Web interface edit records:
:::::
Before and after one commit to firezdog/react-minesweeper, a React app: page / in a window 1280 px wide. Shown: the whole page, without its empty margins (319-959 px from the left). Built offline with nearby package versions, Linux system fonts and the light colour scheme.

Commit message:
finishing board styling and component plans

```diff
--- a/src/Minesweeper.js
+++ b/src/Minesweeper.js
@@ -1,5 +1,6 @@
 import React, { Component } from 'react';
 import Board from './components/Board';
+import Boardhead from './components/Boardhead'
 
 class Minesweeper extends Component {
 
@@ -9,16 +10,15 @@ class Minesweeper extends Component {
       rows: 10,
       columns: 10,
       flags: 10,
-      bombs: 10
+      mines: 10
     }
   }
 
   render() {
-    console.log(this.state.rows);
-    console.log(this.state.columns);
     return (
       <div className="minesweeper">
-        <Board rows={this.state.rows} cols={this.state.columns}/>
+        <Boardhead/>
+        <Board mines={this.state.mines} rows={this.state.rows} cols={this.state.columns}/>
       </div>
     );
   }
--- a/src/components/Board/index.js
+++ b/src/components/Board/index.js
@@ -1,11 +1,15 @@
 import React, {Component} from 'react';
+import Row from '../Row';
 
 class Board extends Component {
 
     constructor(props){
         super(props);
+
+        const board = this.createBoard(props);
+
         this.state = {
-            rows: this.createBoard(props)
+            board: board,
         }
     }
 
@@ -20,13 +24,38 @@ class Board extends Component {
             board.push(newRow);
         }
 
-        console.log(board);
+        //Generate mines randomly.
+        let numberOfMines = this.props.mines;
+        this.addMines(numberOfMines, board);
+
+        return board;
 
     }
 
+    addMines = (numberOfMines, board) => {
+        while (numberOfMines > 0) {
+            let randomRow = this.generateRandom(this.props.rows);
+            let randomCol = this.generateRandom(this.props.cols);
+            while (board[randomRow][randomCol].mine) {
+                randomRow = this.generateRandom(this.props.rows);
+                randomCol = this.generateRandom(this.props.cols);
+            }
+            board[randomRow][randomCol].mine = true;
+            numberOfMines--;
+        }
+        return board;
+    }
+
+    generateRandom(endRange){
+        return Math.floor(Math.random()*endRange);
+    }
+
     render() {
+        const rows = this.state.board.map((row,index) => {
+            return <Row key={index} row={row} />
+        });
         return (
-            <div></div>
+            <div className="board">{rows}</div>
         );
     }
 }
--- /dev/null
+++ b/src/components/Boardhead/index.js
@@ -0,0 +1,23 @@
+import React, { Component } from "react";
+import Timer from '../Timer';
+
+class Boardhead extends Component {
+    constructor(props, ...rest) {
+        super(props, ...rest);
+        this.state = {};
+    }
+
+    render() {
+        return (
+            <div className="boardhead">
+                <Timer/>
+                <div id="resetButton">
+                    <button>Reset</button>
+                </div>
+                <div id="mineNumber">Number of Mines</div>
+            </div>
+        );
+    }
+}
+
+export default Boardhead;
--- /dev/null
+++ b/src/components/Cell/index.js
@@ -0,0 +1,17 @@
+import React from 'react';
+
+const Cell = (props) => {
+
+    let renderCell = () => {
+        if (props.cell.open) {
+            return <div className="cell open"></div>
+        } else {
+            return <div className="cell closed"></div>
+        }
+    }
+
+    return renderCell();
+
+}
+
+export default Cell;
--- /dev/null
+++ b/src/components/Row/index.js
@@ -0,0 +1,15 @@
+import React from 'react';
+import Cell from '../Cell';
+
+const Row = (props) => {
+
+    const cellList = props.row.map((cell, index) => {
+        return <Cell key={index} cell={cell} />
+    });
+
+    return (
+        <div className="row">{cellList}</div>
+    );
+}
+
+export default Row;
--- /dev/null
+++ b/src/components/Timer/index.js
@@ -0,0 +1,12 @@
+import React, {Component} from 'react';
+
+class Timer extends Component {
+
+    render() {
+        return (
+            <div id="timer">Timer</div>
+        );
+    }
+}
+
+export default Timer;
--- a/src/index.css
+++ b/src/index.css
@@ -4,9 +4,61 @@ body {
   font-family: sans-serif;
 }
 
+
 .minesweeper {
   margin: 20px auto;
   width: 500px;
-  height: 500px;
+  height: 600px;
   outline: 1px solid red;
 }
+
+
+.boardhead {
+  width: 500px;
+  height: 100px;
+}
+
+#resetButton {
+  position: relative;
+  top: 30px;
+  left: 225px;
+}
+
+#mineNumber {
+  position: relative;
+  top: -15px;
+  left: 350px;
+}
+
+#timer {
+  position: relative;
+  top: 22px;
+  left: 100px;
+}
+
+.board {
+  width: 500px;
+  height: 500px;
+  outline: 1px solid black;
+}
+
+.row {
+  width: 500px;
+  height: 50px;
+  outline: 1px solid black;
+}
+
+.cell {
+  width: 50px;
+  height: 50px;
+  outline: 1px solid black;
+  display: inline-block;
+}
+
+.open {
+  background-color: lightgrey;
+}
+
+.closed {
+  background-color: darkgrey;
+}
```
:::::
» Work item: Each line above that contains the string "rows" should be identified and copied.

» Solution to this task:
       rows: 10,
-    console.log(this.state.rows);
-        <Board rows={this.state.rows} cols={this.state.columns}/>
+        <Board mines={this.state.mines} rows={this.state.rows} cols={this.state.columns}/>
-            rows: this.createBoard(props)
+            let randomRow = this.generateRandom(this.props.rows);
+                randomRow = this.generateRandom(this.props.rows);
+        const rows = this.state.board.map((row,index) => {
+            <div className="board">{rows}</div>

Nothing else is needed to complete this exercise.